The challenge has been to develop a suitable replacement for the intervertebral discs. The replacement must not only be safe to implant, reliable and long lasting, it also must have the ability to mimic the complex range of movement required of a disc. Efforts to find a solution to these challenges have been ongoing for more than 40 years.
Several artificial disc replacements for both the neck (cervical) and back (lumbar) spine are currently being offered to appropriate candidates at select U.S. centers.
An Alternative to Traditional Spinal Fusion
Age, genetics and everyday wear-and-tear of routine activities eventually can contribute to damage and degeneration of the discs that cushion the bones of the spine (the vertebrae). To treat degenerative disc disease, doctors usually begin with conservative (nonsurgical) medical treatment. When conservative therapy fails, other approaches, possibly including surgery, may be recommended. Currently, the gold standard for surgical treatment of problematic degenerative disc disease is spinal fusion. This procedure attempts to permanently lock two or more spinal vertebrae together so they cannot move except as a single unit. This may alleviate pain in a motion segment.
Spinal fusion, however, has well known potential disadvantages, including:
- Loss of motion and flexibility
- Permanently altered motion characteristics and biomechanics
- Potential for accelerated degeneration of the discs above and below the fused level that can lead to more pain and the need for more surgery
Artificial disc replacement offers a reversible, viable alternative to fusion that possibly avoids the accepted shortcomings of fusion. By inserting an artificial disc instead of performing spinal fusion, there is the possibility of reducing damage to nearby discs and joints. This is because artificial disc replacement allows for motion preservation, near normal distribution of stress along the spine and restoration of pre-degenerative disc height.
How a Disc Is Replaced
Spine surgeons at the Cedars-Sinai Spine Center are at the forefront of development and evaluation of a safe and effective artificial disc. The evolution for hip and knee replacement has taken more than 40 years to reach its current stage of technology in materials, design and technique. Although the idea of an artificial disc is not new, artificial disc replacement technology has just in the recent decade become mature enough to be used clinically in extensive testing in Europe. The unique biomechanical challenges of artificial disc replacement have presented a challenge of both design and material.
Although revolutionary in material and design, the technique to install an artificial disc (whether in the neck or low back) is routine and safe. In both traditional disc surgery and artificial disc replacement the procedure begins by removing the gelatinous disc between the vertebrae.
Once the disc is removed, two metal plates are pressed into the bony endplates above and below the space now vacated by the disc. Metal spikes hold these plates in place on the bone. Eventually bone will grow over and around the metal plates. A plastic spacer made of a polyethylene core is put between the plates. The patient's own body weight compresses the spacer after the surgery is complete. The device allows for six degrees of freedom.

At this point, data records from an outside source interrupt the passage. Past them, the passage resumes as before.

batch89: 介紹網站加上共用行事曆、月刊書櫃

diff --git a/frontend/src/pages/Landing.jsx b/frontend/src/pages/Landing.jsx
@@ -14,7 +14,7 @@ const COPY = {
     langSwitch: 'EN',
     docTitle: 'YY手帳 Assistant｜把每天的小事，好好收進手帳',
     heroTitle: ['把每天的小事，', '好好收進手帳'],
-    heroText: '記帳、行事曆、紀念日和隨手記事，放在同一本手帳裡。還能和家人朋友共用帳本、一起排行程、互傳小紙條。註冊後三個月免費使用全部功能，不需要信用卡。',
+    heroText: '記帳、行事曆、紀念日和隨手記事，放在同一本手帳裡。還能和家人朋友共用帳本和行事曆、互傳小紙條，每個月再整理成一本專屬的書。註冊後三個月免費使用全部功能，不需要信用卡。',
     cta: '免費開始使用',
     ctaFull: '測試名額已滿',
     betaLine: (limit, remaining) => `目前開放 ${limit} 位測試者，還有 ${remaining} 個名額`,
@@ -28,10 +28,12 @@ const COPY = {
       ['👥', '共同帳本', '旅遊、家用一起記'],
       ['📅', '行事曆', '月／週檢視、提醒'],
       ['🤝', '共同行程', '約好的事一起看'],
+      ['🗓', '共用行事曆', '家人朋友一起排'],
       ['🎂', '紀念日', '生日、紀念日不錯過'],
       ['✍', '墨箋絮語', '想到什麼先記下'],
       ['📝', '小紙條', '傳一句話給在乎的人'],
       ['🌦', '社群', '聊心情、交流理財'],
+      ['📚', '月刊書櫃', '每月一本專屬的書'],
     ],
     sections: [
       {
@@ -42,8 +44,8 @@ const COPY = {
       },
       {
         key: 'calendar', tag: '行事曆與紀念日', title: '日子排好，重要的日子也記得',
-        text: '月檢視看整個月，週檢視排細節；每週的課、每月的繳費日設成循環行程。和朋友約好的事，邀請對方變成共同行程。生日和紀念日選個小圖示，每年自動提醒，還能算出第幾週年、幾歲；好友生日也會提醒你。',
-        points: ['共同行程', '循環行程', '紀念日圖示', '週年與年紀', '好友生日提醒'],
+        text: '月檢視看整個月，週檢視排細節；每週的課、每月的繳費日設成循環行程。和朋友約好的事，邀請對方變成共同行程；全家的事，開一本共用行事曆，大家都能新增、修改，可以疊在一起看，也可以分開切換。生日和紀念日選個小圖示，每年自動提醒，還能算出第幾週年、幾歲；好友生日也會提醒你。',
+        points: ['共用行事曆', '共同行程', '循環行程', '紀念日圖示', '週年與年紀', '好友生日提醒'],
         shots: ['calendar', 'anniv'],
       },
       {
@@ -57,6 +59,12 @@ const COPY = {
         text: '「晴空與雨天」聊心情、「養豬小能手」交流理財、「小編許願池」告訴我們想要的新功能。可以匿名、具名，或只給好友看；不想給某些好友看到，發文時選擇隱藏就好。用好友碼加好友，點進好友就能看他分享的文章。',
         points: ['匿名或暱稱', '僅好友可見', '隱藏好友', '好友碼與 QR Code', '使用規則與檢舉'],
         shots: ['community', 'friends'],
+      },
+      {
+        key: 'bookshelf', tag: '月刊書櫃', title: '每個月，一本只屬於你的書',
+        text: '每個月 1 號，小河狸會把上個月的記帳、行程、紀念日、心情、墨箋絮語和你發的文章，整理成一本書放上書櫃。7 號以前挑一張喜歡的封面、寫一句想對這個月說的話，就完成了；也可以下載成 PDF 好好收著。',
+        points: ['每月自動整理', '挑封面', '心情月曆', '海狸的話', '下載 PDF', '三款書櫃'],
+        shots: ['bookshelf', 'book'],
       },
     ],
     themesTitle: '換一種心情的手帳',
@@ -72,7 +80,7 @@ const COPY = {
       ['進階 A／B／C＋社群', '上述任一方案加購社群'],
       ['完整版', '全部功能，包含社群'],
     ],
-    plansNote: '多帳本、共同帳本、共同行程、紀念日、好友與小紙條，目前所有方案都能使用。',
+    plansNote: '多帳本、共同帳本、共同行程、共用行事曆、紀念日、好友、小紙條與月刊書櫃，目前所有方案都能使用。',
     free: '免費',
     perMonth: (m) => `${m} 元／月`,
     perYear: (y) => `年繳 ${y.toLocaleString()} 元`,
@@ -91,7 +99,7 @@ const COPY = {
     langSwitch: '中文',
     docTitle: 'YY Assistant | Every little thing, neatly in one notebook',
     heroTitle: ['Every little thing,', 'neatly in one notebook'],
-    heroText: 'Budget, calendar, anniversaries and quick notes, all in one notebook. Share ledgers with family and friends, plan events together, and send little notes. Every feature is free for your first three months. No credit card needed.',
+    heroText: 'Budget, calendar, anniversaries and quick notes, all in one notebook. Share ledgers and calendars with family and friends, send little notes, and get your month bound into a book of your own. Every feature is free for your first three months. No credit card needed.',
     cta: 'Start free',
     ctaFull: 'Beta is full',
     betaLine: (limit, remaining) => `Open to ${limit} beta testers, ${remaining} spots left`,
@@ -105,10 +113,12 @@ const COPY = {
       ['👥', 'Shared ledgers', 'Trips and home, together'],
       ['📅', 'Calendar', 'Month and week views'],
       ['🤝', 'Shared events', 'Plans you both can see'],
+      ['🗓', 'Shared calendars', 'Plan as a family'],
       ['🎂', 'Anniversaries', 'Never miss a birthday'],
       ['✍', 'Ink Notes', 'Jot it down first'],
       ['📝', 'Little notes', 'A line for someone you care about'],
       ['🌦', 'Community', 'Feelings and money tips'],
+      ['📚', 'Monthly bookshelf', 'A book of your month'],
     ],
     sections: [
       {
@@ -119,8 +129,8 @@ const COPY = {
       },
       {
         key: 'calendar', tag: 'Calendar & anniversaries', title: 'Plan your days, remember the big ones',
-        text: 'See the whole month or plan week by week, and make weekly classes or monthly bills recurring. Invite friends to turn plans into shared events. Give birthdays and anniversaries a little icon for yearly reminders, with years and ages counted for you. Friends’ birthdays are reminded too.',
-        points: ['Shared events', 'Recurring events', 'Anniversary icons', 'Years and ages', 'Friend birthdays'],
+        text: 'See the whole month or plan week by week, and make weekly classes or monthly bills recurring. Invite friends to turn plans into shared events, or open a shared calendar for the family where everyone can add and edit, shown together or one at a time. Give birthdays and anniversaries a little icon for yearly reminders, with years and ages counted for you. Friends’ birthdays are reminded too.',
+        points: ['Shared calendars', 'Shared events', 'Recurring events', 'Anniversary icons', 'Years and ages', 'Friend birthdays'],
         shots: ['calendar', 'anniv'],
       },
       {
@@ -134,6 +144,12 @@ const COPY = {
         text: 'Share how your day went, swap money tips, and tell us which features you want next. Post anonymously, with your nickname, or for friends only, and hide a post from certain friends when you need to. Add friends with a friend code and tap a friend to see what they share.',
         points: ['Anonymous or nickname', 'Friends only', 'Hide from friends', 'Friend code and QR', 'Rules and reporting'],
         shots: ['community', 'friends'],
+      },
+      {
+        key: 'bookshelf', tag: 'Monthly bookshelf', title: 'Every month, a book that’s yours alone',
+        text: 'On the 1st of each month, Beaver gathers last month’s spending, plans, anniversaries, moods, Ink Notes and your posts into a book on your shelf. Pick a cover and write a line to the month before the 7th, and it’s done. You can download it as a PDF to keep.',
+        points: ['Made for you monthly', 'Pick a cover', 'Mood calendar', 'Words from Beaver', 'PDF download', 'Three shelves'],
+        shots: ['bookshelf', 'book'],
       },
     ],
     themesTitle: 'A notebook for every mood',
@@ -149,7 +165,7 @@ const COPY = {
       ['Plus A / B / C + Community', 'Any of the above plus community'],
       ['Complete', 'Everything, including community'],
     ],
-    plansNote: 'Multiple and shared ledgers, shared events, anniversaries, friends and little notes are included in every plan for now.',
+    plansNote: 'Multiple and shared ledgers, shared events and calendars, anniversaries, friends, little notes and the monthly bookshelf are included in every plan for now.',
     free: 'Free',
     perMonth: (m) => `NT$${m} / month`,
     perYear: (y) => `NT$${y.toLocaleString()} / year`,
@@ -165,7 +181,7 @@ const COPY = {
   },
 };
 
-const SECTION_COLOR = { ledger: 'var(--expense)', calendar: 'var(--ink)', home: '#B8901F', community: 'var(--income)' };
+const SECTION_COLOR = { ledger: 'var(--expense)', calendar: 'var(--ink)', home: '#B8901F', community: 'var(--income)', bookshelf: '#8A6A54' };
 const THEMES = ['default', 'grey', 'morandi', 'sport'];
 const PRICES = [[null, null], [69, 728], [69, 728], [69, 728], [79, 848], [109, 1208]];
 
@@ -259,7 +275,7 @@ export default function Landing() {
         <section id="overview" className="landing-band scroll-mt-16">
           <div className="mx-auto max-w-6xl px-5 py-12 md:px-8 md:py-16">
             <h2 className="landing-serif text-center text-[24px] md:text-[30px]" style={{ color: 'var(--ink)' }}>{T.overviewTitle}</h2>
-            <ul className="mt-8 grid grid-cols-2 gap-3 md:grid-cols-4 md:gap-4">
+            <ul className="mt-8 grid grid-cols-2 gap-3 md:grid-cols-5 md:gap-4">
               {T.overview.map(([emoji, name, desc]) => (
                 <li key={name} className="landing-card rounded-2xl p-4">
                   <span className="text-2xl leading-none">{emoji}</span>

Recovery from artificial disc replacement and care afterwards are much like that for other anterior approaches to lumbar spine surgery. In some cases, recovery is faster than for a traditional fusion surgery. There is less pain from the procedure and fewer complications in general. The materials used in artificial disc replacements are similar the materials used in routine hip and knee replacement surgery. The materials are designed not to cause sensitivities once in the body.